Sally Coberly, PhD & William J. Scanlon, PhD, Senior Consultant
When a diagnosis is missed, delayed, or wrong, patients are at risk of suffering negative—even devastating—health outcomes. Diagnostic errors can also be costly to private insurers and other payers, such as Medicare and Medicaid, who are responsible for the downstream consequences. With errors involved in as many as 5 to 15 percent of health care encounters, the problem affects many. Yet, until the release of a recent report from the Institute of Medicine (IOM) outlining the nature and extent of the problem, diagnostic errors have received relatively little attention from the medical community or policymakers. This Forum session explored the types and causes of diagnostic errors, as well as their costs to patients and society. It also reviewed the recommendations of the IOM report Improving Diagnosis in Health Care and discussed the need to consider diagnostic errors in the development of future health reform policies.
Anupam B. Jena, MD, PhD (bio)
Associate Professor of Health Care Policy
Harvard Medical School
Mark Graber, MD (bio)
Society to Improve Diagnosis in Medicine
State University of New York, Stony Brook
Robert Berenson, MD (bio)
Institute of Medicine (IOM), Improving Diagnosis in Health Care (National Academies Press, National Academies of Science, Engineering, and Medicine, 2015).
Dhruv Khullar, Ashish K. Jha, and Anupam B. Jena, "Reducing Diagnostic
Errors—Why Now?" (New England Journal of Medicine, 373, no. 26, December 24,
Robert A. Berenson, Divvy K. Upadhyay, Deborah R. Kaye, "Placing Diagnosis
Errors on the Policy Agenda" (Urban Institute, Brief, April 2014).

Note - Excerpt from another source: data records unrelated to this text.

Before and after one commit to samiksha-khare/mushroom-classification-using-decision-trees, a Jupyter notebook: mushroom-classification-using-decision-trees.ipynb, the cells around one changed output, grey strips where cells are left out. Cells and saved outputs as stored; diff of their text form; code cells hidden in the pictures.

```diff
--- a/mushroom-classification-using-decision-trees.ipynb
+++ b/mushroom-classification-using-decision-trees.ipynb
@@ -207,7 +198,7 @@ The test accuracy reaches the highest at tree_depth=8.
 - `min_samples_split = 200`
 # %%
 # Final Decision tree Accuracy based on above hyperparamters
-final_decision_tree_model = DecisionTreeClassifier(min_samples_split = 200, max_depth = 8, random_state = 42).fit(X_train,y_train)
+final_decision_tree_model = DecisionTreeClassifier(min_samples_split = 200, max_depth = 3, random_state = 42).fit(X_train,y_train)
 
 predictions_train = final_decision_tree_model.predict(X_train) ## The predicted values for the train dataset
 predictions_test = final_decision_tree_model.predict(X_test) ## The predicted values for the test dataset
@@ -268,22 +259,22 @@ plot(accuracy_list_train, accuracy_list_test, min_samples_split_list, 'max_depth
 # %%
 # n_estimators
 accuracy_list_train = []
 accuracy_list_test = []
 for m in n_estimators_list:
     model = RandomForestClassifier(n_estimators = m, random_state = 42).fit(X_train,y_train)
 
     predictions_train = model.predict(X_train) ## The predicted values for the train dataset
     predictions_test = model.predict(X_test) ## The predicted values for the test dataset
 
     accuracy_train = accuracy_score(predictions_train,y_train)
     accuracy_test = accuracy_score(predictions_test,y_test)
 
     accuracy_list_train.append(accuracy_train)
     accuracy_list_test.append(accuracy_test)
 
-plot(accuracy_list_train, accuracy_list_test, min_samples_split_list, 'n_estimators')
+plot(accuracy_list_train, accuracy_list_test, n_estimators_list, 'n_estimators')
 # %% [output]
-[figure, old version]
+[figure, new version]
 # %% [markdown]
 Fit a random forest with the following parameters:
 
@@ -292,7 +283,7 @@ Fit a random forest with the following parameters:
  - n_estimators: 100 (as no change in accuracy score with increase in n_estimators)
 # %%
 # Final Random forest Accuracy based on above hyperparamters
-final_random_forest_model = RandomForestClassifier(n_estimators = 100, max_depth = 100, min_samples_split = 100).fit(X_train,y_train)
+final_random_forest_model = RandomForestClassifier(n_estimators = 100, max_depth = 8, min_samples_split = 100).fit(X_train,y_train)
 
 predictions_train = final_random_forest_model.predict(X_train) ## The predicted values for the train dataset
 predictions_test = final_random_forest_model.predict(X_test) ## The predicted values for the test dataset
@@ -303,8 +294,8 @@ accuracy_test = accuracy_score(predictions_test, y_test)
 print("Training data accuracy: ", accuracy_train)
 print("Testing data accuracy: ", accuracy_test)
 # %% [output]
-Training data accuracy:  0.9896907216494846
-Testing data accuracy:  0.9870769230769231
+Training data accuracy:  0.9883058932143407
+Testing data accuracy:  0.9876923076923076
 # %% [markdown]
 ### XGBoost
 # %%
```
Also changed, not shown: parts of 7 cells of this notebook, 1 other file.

Mark L. Graber et al., "Electronic Health Record-Related Events in Medical Malpractice Claims" (Journal of Patient Safety, November 2015).